Paul Goldberg reports (subscription or day pass required for full content) :
"In recent weeks, several prominent scientists and public health experts attempted to explain to Rep. Debbie Wasserman Schultz (D-Fla.) and Sen. Amy Klobuchar (D-Minn.) that their bill to introduce breast cancer screening in junior high school could do more harm than good.
These experts included the chief physician of the American Cancer Society, an NIH cancer prevention expert, and a prominent breast cancer epidemiologist, who attempted to acquaint these lawmakers and their staff members with the fundamentals of epidemiology.
Now it seems all that education failed to stick. ...
"There are two sides to this story, and what is presented is that this is something wonderful for women, no downsides," said Leslie Bernstein, a breast cancer epidemiologist and director for cancer etiology and dean for faculty development at City of Hope. "What is missing is presentation of evidence that it will also produce some harm. We don't have evidence to support doing breast self-examination, nor do we have an evidence basis that changing risk factors at a young age will alter young women's risk of breast cancer."

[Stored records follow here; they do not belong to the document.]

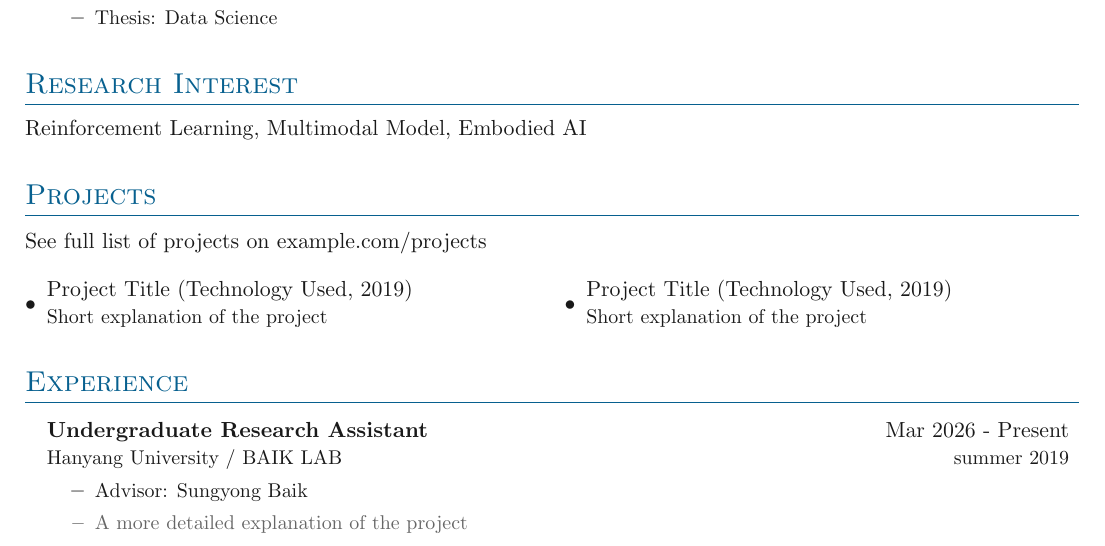
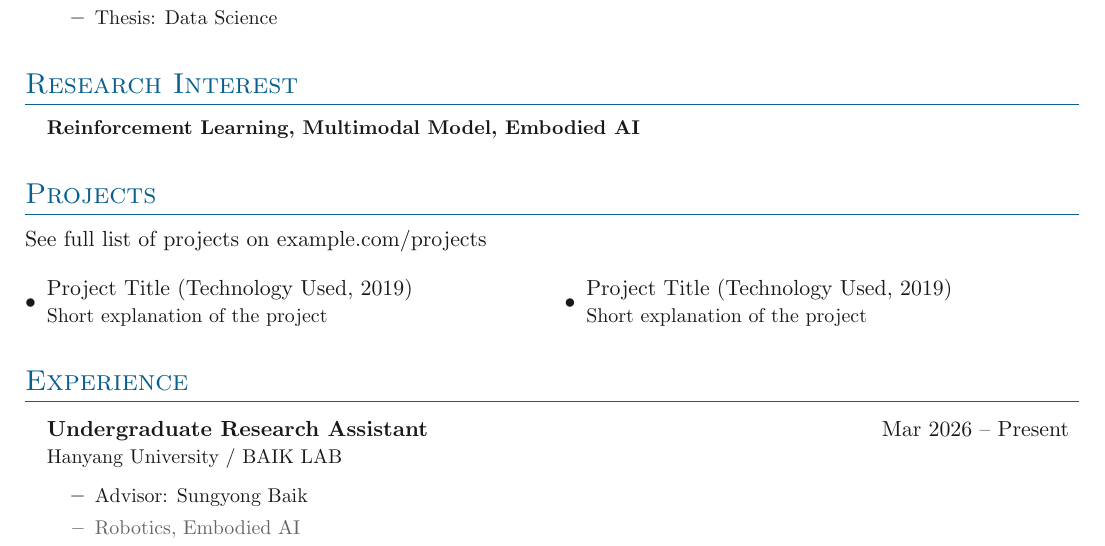
Before and after one commit to starpoem17/cv, a LaTeX document (main.tex, which reads sections/experience.tex, sections/interest.tex): part of page 1 of 2, cut so that both start at the same text. Compiled offline with pdfLaTeX.

Commit message:
research interest

```diff
--- a/sections/experience.tex
+++ b/sections/experience.tex
@@ -4,11 +4,14 @@
 \outerlist{
 
 \entrybig
-	{\textbf{Undergraduate Research Assistant}}{Mar 2026 - Present}
-	{Hanyang University / BAIK LAB}{summer 2019}
+	{\textbf{Undergraduate Research Assistant}}{Mar 2026 -- Present}
+	{Hanyang University / BAIK LAB}{}
+
+{\renewcommand{\labelitemi}{\textbullet}
 \innerlist{
 	\entry{Advisor: Sungyong Baik}
-	\entryextra{A more detailed explanation of the project}
+	\entryextra{Robotics, Embodied AI}
+}
 }
 
 }
--- a/sections/interest.tex
+++ b/sections/interest.tex
@@ -1,3 +1,5 @@
 \section{Research Interest}
 
-Reinforcement Learning, Multimodal Model, Embodied AI
+\outerlist{
+\entrylabeled{\textbf{Reinforcement Learning, Multimodal Model, Embodied AI}}
+}
```
Also changed, not shown: 6 other files.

Bernstein was one of the scientists who attempted to present Epidemiology 101 to members of Klobuchar's and Wasserman Schultz's staff. Barnett Kramer, director of the NIH Office of Disease Prevention, similarly made a teaching stopover in the offices of the two legislators.
"I gave them fundamentals of issues concerning screening and talked about the specific principles as they relate to breast self-examination and the available evidence from randomized trials," Kramer said in an interview. "No screening test can have benefits unless it's linked to a subsequent intervention, and all therapies can have harms. In breast cancer, harms have to be explicitly understood." NIH has taken no position on the legislation.
Goldberg also reports that the American Cancer Society does not support the legislation - and why. "Unfortunately the bill as introduced is a public health bill that does not recognize public health as a legitimate scientific discipline," ACS president Dr. Otis Brawley wrote to ACS volunteers.